What the exercise asks: Copy out the entries word for word, leaving images aside.
-- Records follows --
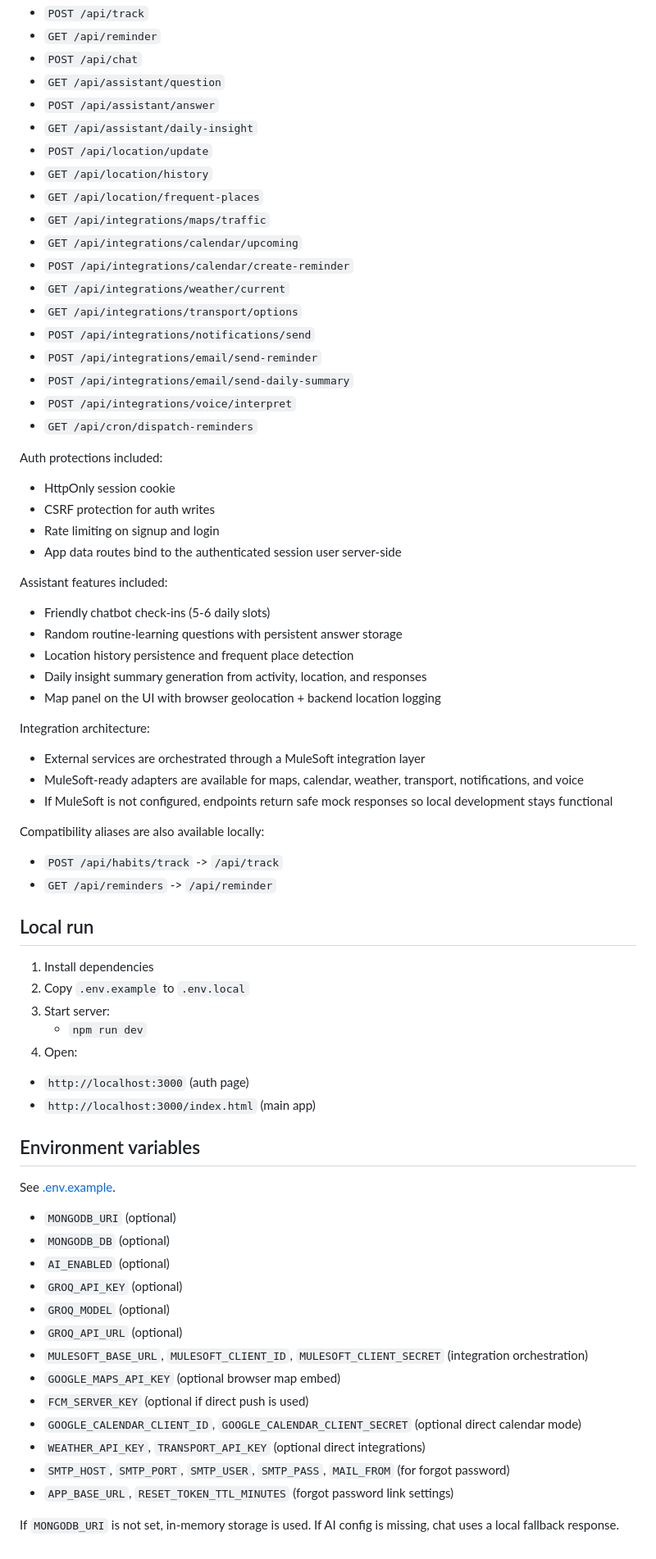
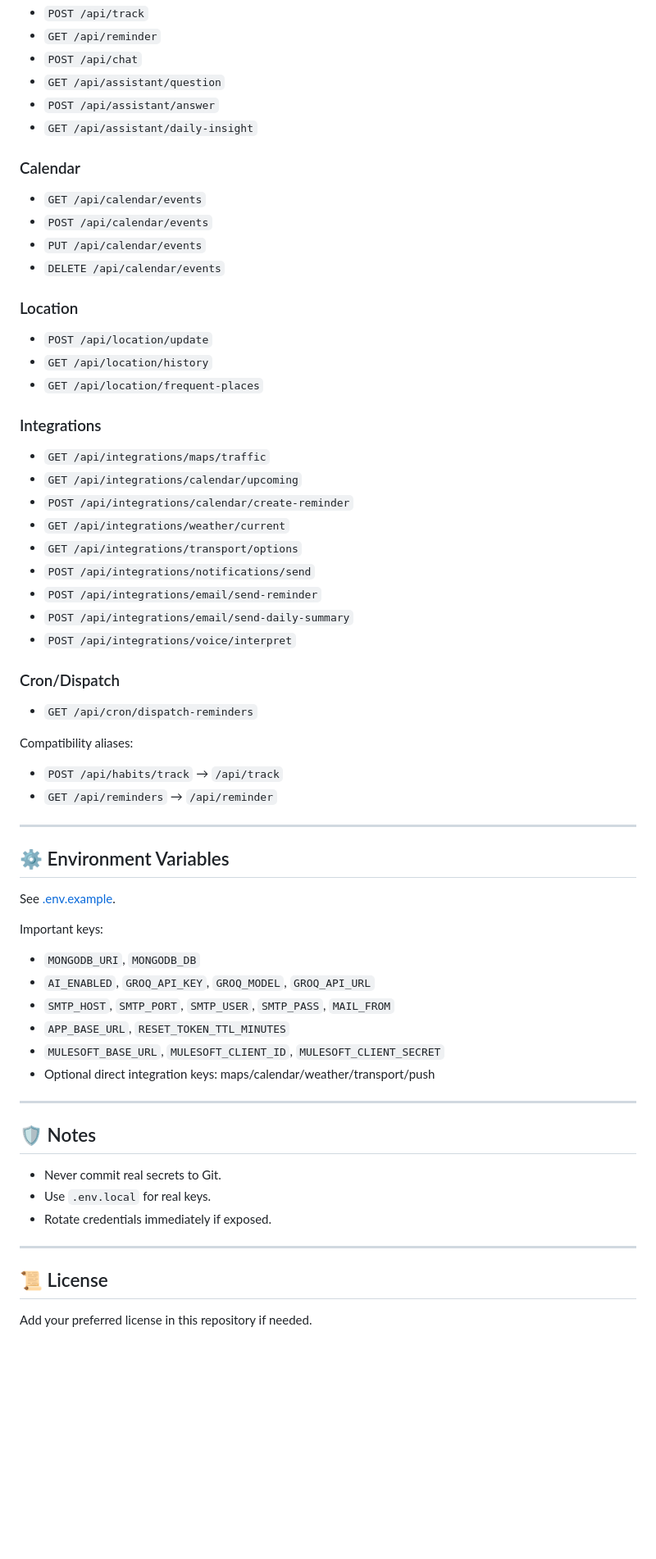
Before and after one commit to dilip-ravichandra/watch_spy_agent, a Markdown page: README.md, the part around one of its changes. Shown at 82% size. Rendered like a GitHub page; blank space fills up the shorter version.

Commit message:
docs: redesign README with polished project guide

```diff
--- a/README.md
+++ b/README.md
@@ -31,9 +142,19 @@ This is a clean restart with a small frontend and backend.
 - `GET /api/assistant/question`
 - `POST /api/assistant/answer`
 - `GET /api/assistant/daily-insight`
+
+### Calendar
+- `GET /api/calendar/events`
+- `POST /api/calendar/events`
+- `PUT /api/calendar/events`
+- `DELETE /api/calendar/events`
+
+### Location
 - `POST /api/location/update`
 - `GET /api/location/history`
 - `GET /api/location/frequent-places`
+
+### Integrations
 - `GET /api/integrations/maps/traffic`
 - `GET /api/integrations/calendar/upcoming`
 - `POST /api/integrations/calendar/create-reminder`
@@ -43,61 +164,40 @@ This is a clean restart with a small frontend and backend.
 - `POST /api/integrations/email/send-reminder`
 - `POST /api/integrations/email/send-daily-summary`
 - `POST /api/integrations/voice/interpret`
+
+### Cron/Dispatch
 - `GET /api/cron/dispatch-reminders`
 
-Auth protections included:
+Compatibility aliases:
 
-- HttpOnly session cookie
-- CSRF protection for auth writes
-- Rate limiting on signup and login
-- App data routes bind to the authenticated session user server-side
+- `POST /api/habits/track` → `/api/track`
+- `GET /api/reminders` → `/api/reminder`
 
-Assistant features included:
+---
 
-- Friendly chatbot check-ins (5-6 daily slots)
-- Random routine-learning questions with persistent answer storage
-- Location history persistence and frequent place detection
-- Daily insight summary generation from activity, location, and responses
-- Map panel on the UI with browser geolocation + backend location logging
-
-Integration architecture:
-
-- External services are orchestrated through a MuleSoft integration layer
-- MuleSoft-ready adapters are available for maps, calendar, weather, transport, notifications, and voice
-- If MuleSoft is not configured, endpoints return safe mock responses so local development stays functional
-
-Compatibility aliases are also available locally:
-
-- `POST /api/habits/track` -> `/api/track`
-- `GET /api/reminders` -> `/api/reminder`
-
-## Local run
-
-1. Install dependencies
-2. Copy `.env.example` to `.env.local`
-3. Start server:
-   - `npm run dev`
-4. Open:
-  - `http://localhost:3000` (auth page)
-  - `http://localhost:3000/index.html` (main app)
-
-## Environment variables
+## ⚙️ Environment Variables
 
 See [.env.example](.env.example).
 
-- `MONGODB_URI` (optional)
-- `MONGODB_DB` (optional)
-- `AI_ENABLED` (optional)
-- `GROQ_API_KEY` (optional)
-- `GROQ_MODEL` (optional)
-- `GROQ_API_URL` (optional)
-- `MULESOFT_BASE_URL`, `MULESOFT_CLIENT_ID`, `MULESOFT_CLIENT_SECRET` (integration orchestration)
-- `GOOGLE_MAPS_API_KEY` (optional browser map embed)
-- `FCM_SERVER_KEY` (optional if direct push is used)
-- `GOOGLE_CALENDAR_CLIENT_ID`, `GOOGLE_CALENDAR_CLIENT_SECRET` (optional direct calendar mode)
-- `WEATHER_API_KEY`, `TRANSPORT_API_KEY` (optional direct integrations)
-- `SMTP_HOST`, `SMTP_PORT`, `SMTP_USER`, `SMTP_PASS`, `MAIL_FROM` (for forgot password)
-- `APP_BASE_URL`, `RESET_TOKEN_TTL_MINUTES` (forgot password link settings)
+Important keys:
 
-If `MONGODB_URI` is not set, in-memory storage is used.
-If AI config is missing, chat uses a local fallback response.
+- `MONGODB_URI`, `MONGODB_DB`
+- `AI_ENABLED`, `GROQ_API_KEY`, `GROQ_MODEL`, `GROQ_API_URL`
+- `SMTP_HOST`, `SMTP_PORT`, `SMTP_USER`, `SMTP_PASS`, `MAIL_FROM`
+- `APP_BASE_URL`, `RESET_TOKEN_TTL_MINUTES`
+- `MULESOFT_BASE_URL`, `MULESOFT_CLIENT_ID`, `MULESOFT_CLIENT_SECRET`
+- Optional direct integration keys: maps/calendar/weather/transport/push
+
+---
+
+## 🛡️ Notes
+
+- Never commit real secrets to Git.
+- Use `.env.local` for real keys.
+- Rotate credentials immediately if exposed.
+
+---
+
+## 📜 License
+
+Add your preferred license in this repository if needed.
```
Also changed, not shown: other parts of README.md (+127 -16 lines).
-- Records concluded --
Response to this exercise:
Before and after one commit to dilip-ravichandra/watch_spy_agent, a Markdown page: README.md, the part around one of its changes. Shown at 82% size. Rendered like a GitHub page; blank space fills up the shorter version.

Commit message:
docs: redesign README with polished project guide

```diff
--- a/README.md
+++ b/README.md
@@ -31,9 +142,19 @@ This is a clean restart with a small frontend and backend.
 - `GET /api/assistant/question`
 - `POST /api/assistant/answer`
 - `GET /api/assistant/daily-insight`
+
+### Calendar
+- `GET /api/calendar/events`
+- `POST /api/calendar/events`
+- `PUT /api/calendar/events`
+- `DELETE /api/calendar/events`
+
+### Location
 - `POST /api/location/update`
 - `GET /api/location/history`
 - `GET /api/location/frequent-places`
+
+### Integrations
 - `GET /api/integrations/maps/traffic`
 - `GET /api/integrations/calendar/upcoming`
 - `POST /api/integrations/calendar/create-reminder`
@@ -43,61 +164,40 @@ This is a clean restart with a small frontend and backend.
 - `POST /api/integrations/email/send-reminder`
 - `POST /api/integrations/email/send-daily-summary`
 - `POST /api/integrations/voice/interpret`
+
+### Cron/Dispatch
 - `GET /api/cron/dispatch-reminders`
 
-Auth protections included:
+Compatibility aliases:
 
-- HttpOnly session cookie
-- CSRF protection for auth writes
-- Rate limiting on signup and login
-- App data routes bind to the authenticated session user server-side
+- `POST /api/habits/track` → `/api/track`
+- `GET /api/reminders` → `/api/reminder`
 
-Assistant features included:
+---
 
-- Friendly chatbot check-ins (5-6 daily slots)
-- Random routine-learning questions with persistent answer storage
-- Location history persistence and frequent place detection
-- Daily insight summary generation from activity, location, and responses
-- Map panel on the UI with browser geolocation + backend location logging
-
-Integration architecture:
-
-- External services are orchestrated through a MuleSoft integration layer
-- MuleSoft-ready adapters are available for maps, calendar, weather, transport, notifications, and voice
-- If MuleSoft is not configured, endpoints return safe mock responses so local development stays functional
-
-Compatibility aliases are also available locally:
-
-- `POST /api/habits/track` -> `/api/track`
-- `GET /api/reminders` -> `/api/reminder`
-
-## Local run
-
-1. Install dependencies
-2. Copy `.env.example` to `.env.local`
-3. Start server:
-   - `npm run dev`
-4. Open:
-  - `http://localhost:3000` (auth page)
-  - `http://localhost:3000/index.html` (main app)
-
-## Environment variables
+## ⚙️ Environment Variables
 
 See [.env.example](.env.example).
 
-- `MONGODB_URI` (optional)
-- `MONGODB_DB` (optional)
-- `AI_ENABLED` (optional)
-- `GROQ_API_KEY` (optional)
-- `GROQ_MODEL` (optional)
-- `GROQ_API_URL` (optional)
-- `MULESOFT_BASE_URL`, `MULESOFT_CLIENT_ID`, `MULESOFT_CLIENT_SECRET` (integration orchestration)
-- `GOOGLE_MAPS_API_KEY` (optional browser map embed)
-- `FCM_SERVER_KEY` (optional if direct push is used)
-- `GOOGLE_CALENDAR_CLIENT_ID`, `GOOGLE_CALENDAR_CLIENT_SECRET` (optional direct calendar mode)
-- `WEATHER_API_KEY`, `TRANSPORT_API_KEY` (optional direct integrations)
-- `SMTP_HOST`, `SMTP_PORT`, `SMTP_USER`, `SMTP_PASS`, `MAIL_FROM` (for forgot password)
-- `APP_BASE_URL`, `RESET_TOKEN_TTL_MINUTES` (forgot password link settings)
+Important keys:
 
-If `MONGODB_URI` is not set, in-memory storage is used.
-If AI config is missing, chat uses a local fallback response.
+- `MONGODB_URI`, `MONGODB_DB`
+- `AI_ENABLED`, `GROQ_API_KEY`, `GROQ_MODEL`, `GROQ_API_URL`
+- `SMTP_HOST`, `SMTP_PORT`, `SMTP_USER`, `SMTP_PASS`, `MAIL_FROM`
+- `APP_BASE_URL`, `RESET_TOKEN_TTL_MINUTES`
+- `MULESOFT_BASE_URL`, `MULESOFT_CLIENT_ID`, `MULESOFT_CLIENT_SECRET`
+- Optional direct integration keys: maps/calendar/weather/transport/push
+
+---
+
+## 🛡️ Notes
+
+- Never commit real secrets to Git.
+- Use `.env.local` for real keys.
+- Rotate credentials immediately if exposed.
+
+---
+
+## 📜 License
+
+Add your preferred license in this repository if needed.
```
Also changed, not shown: other parts of README.md (+127 -16 lines).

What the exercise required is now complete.